This year the dinner was a sparsely attended disaster.
One of the reasons is that President Trump refused to show up, knowing very well the press generally despises him and would relish diminishing his presence. President Bush the Younger felt that way too, but did go to the dinner a few times knowing that some boundaries were in place.
When shock jock Don Imus viciously attacked President Clinton in 1996, the press was not pleased and Imus got hammered. He crossed the line.
President Obama, of course, received gentle treatment from the likes of Jon Stewart and Seth Meyers. As emcees, they poked him a little but it was completely within reason and Mr. Obama seemed to enjoy himself.
On Saturday sans Trump, the emcee from a left wing satire show put on a hateful display that even liberals criticized. Anyone surprised? Obviously, the President made a wise decision not to go.
In the past, I attended a number of the dinners mainly because my charitable foundation donated money to the kids. In 2015, I sat next to one Donald Trump at the Fox News table. The crowd was generally nice to him back then.
To me, the dinners were pretentious but fun. Many journalists take themselves ultra-seriously and that is always boring, but I met a lot of folks with whom I never would have spoken had I not been there.
One year the rapper Ludacris approached me and I thought all hell was going to break loose. I had criticized Pepsi Cola for using the guy in ads because his lyrics are violent and harmful, I believe, to impressionable young people. Ludacris and I had a private conversation which was instructive. I didn’t change my opinion but saw a human being rather than a caricature.
Another time, I was seated next to Supreme Court Justice Anton Scalia. When I told him that I was writing a book called “Killing Jesus” he actually scolded me saying the Gospels have that covered. It was amusing debating my book with the very powerful judge.
The highlight of those dinners was the big party held at the French Embassy afterward. One year, I spoke with Attorney General Eric Holder for a while. The conversation was respectful and I learned a lot about his point of view.

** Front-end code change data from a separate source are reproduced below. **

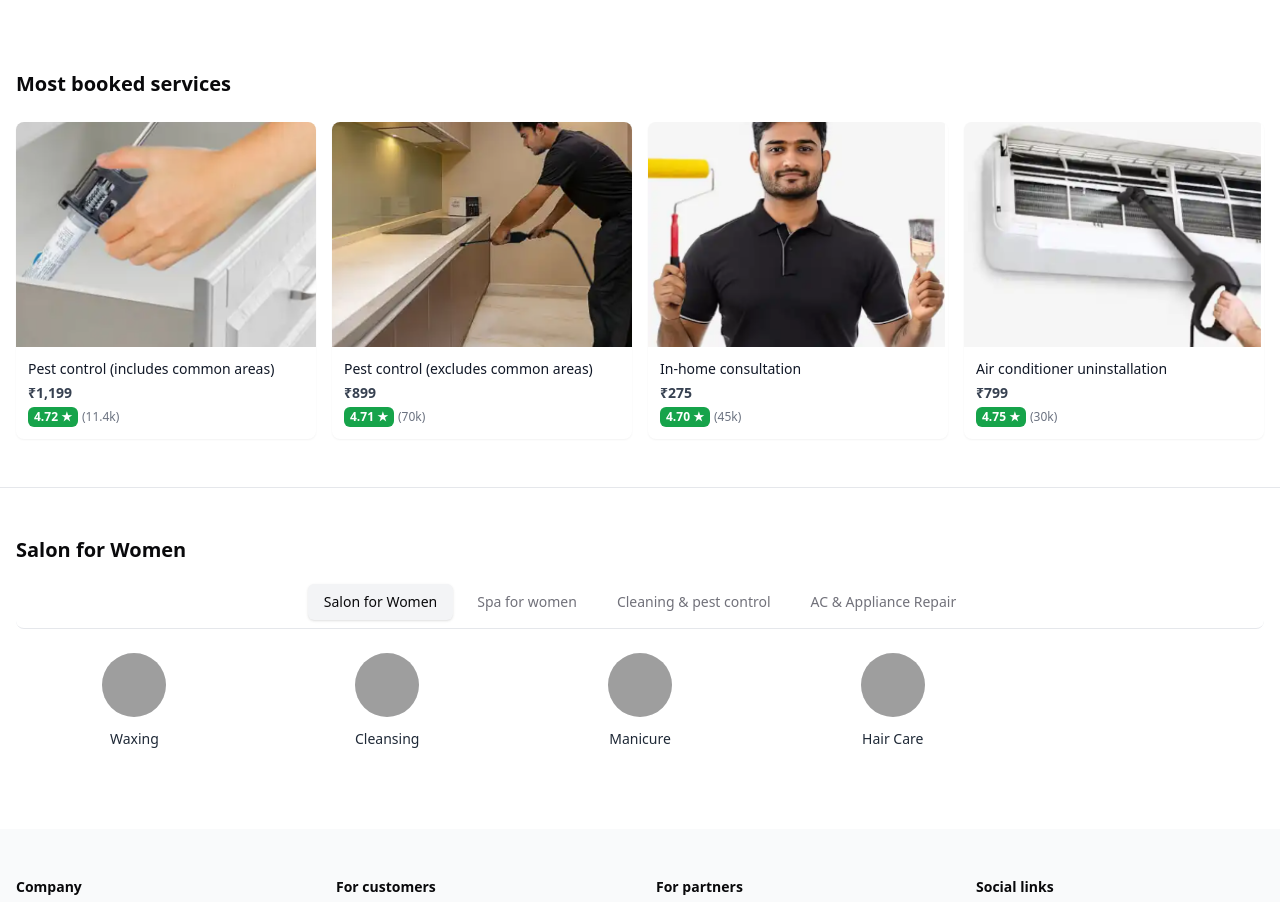
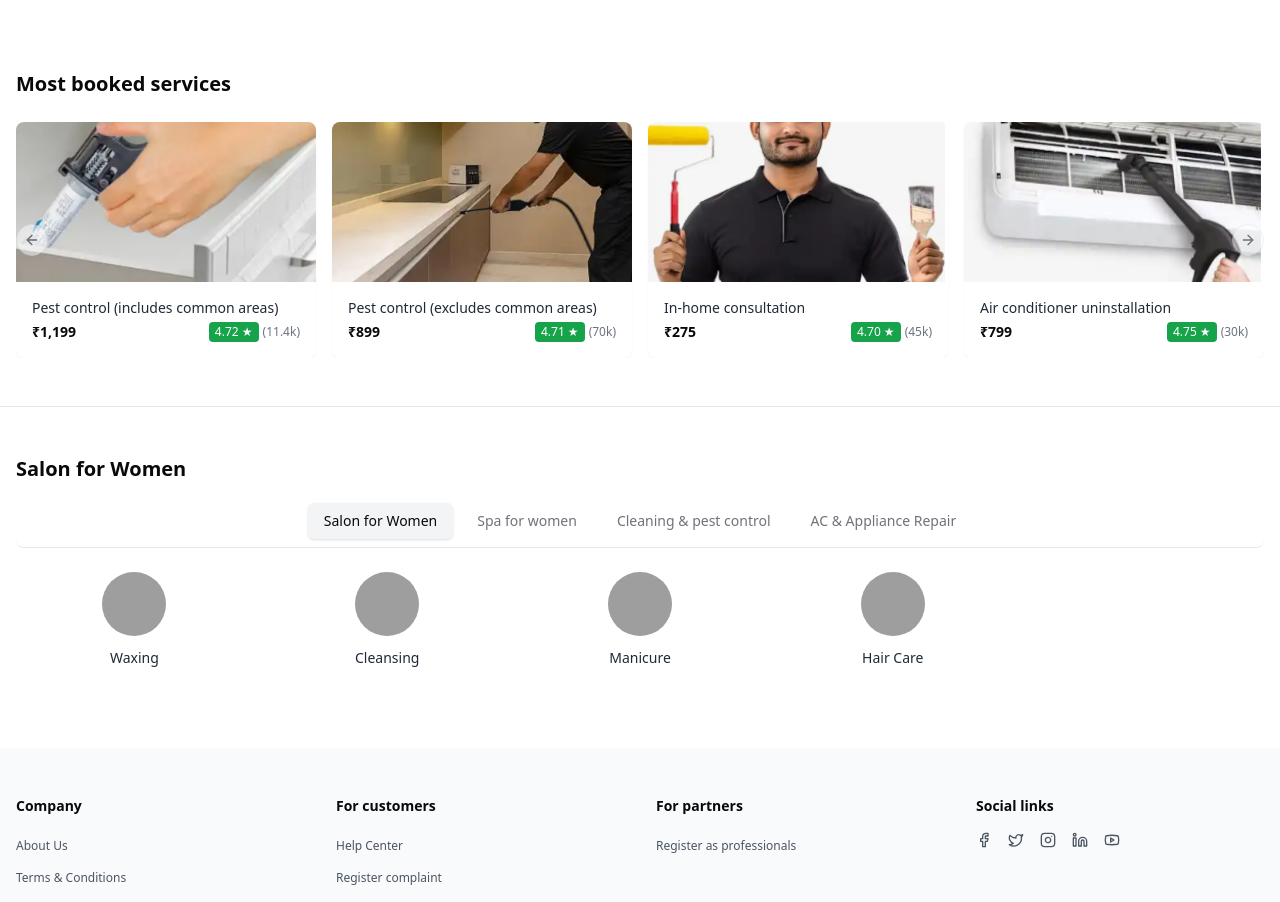
Before and after one commit to Rihan2710/urban_company_clone, a Next.js app: page / in a window 1280 px wide. Shown: the part 1360-2262 px from the top of the page. Built offline with nearby package versions, Linux system fonts and the light colour scheme; grey boxes are pictures that could not be loaded.

Commit message:
Update MostBookedServices.tsx

```diff
--- a/src/components/MostBookedServices.tsx
+++ b/src/components/MostBookedServices.tsx
@@ -1,39 +1,51 @@
 "use client";
 
 import Image from "next/image";
+import Link from "next/link";
+import {
+  Carousel,
+  CarouselContent,
+  CarouselItem,
+  CarouselNext,
+  CarouselPrevious
+} from "@/components/ui/carousel";
 
-const mostBookedServices = [
+const popularServices = [
   {
     id: 1,
     name: "Pest control (includes common areas)",
     price: "₹1,199",
-    rating: 4.72,
-    reviews: "11.4k",
-    image: "/pesti.PNG"
+    rating: "4.72",
+    ratingCount: "11.4k",
+    image: "/pesti.PNG",
+    link: "/pune/pest-control"
   },
   {
     id: 2,
     name: "Pest control (excludes common areas)",
     price: "₹899",
-    rating: 4.71,
-    reviews: "70k",
-    image: "/peste.PNG"
+    rating: "4.71",
+    ratingCount: "70k",
+    image: "/peste.PNG",
+    link: "/pune/pest-control-basic"
   },
   {
     id: 3,
     name: "In-home consultation",
     price: "₹275",
-    rating: 4.70,
-    reviews: "45k",
-    image: "/inhome.PNG"
+    rating: "4.70",
+    ratingCount: "45k",
+    image: "/inhome.PNG",
+    link: "/pune/in-home-consultation"
   },
   {
     id: 4,
     name: "Air conditioner uninstallation",
     price: "₹799",
-    rating: 4.75,
-    reviews: "30k",
-    image: "/ac.PNG"
+    rating: "4.75",
+    ratingCount: "30k",
+    image: "/ac.PNG",
+    link: "/pune/ac-uninstallation"
   }
 ];
 
@@ -42,34 +54,53 @@ const MostBookedServices = () => {
     <section className="py-8 md:py-12 bg-white">
       <div className="container mx-auto px-4">
         <h2 className="text-lg md:text-xl font-bold mb-6">Most booked services</h2>
-        <div className="grid grid-cols-2 md:grid-cols-4 gap-4">
-          {mostBookedServices.map((service) => (
-            <div
+
+        <Carousel
+          opts={{
+            align: "start",
+            loop: true
+          }}
+          className="w-full"
+        >
+          <CarouselContent className="-ml-2 md:-ml-4">
+            {popularServices.map((service) => (
+              <CarouselItem
                 key={service.id}
-              className="bg-white rounded-lg overflow-hidden shadow-sm hover:shadow-md transition-shadow"
+                className="pl-2 md:pl-4 md:basis-1/2 lg:basis-1/4"
               >
-              <div className="relative w-full aspect-[4/3]">
+                <Link href={service.link} className="block border-0 shadow-sm rounded-lg overflow-hidden bg-white">
+                  <div className="relative w-full h-40">
                     <Image
                       src={service.image}
                       alt={service.name}
                       fill
                       className="object-cover"
-                  priority
+                      crossOrigin="anonymous"
                     />
                   </div>
-              <div className="p-3">
-                <h3 className="text-sm font-medium text-gray-900 mb-1">{service.name}</h3>
-                <p className="text-sm text-gray-700 font-semibold">{service.price}</p>
-                <div className="mt-1 flex items-center gap-1">
-                  <span className="bg-green-600 text-white text-xs font-semibold px-1.5 py-0.5 rounded-md">
-                    {service.rating.toFixed(2)} ★
+                  <div className="p-4">
+                    <h3 className="text-sm font-medium text-gray-800 mb-1 line-clamp-2">
+                      {service.name}
+                    </h3>
+                    <div className="flex justify-between items-center">
+                      <span className="text-sm font-bold">{service.price}</span>
+                      <div className="flex items-center">
+                        <span className="bg-green-600 text-white text-xs px-1.5 py-0.5 rounded mr-1">
+                          {service.rating} ★
                         </span>
-                  <span className="text-xs text-gray-500">({service.reviews})</span>
+                        <span className="text-xs text-gray-500">({service.ratingCount})</span>
                       </div>
                     </div>
                   </div>
+                </Link>
+              </CarouselItem>
             ))}
+          </CarouselContent>
+          <div className="hidden md:block">
+            <CarouselPrevious className="absolute left-0 top-1/2 -translate-y-1/2" />
+            <CarouselNext className="absolute right-0 top-1/2 -translate-y-1/2" />
           </div>
+        </Carousel>
       </div>
     </section>
   );
```
Lines whose indentation alone changed are shown as unchanged.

Later, I met Katy Perry and the actress Elizabeth Banks. Both are very liberal but we had a few laughs and they couldn’t have been nicer. In fact, all kinds of folks mingled with those who oppose them politically. But no meanness was on display.
That’s all changed now.
If President Trump and his wife Melania had attended the Saturday event, disrespect not humor would have been hurled in their direction. Nothing good natured about it. The emcee would have played to her base – a media that has changed both in its goals and presentation. Today it’s all about “getting” Mr. Trump and anyone who may support him.
Gone is the actual search for truth by the press. That’s been replaced by lurid headlines often based on nothing more than self-serving allegations or political bias.
Last week Tom Brokaw seemed stunned that the media “perp walked him” based upon a misconduct accusation from 25 years ago. I was surprised by Mr. Brokaw’s surprise. Has he missed all the figurative executions in the press over the past year? Is that possible?
President Trump has not missed those because he has been a prime target. If he had agreed to sit on the dais at the Correspondents Dinner you know some one would have invited Stormy Daniels and her attorney to the event simply to be crass.
The American people have picked up on the nastiness and unfairness that the media now embraces so warmly. That has made a deep impression, alienating millions of news consumers in the process.
Because of that, the media will not recover its reputation – no matter how many dinners it throws. It’s become a hateful and unfair industry. For certain.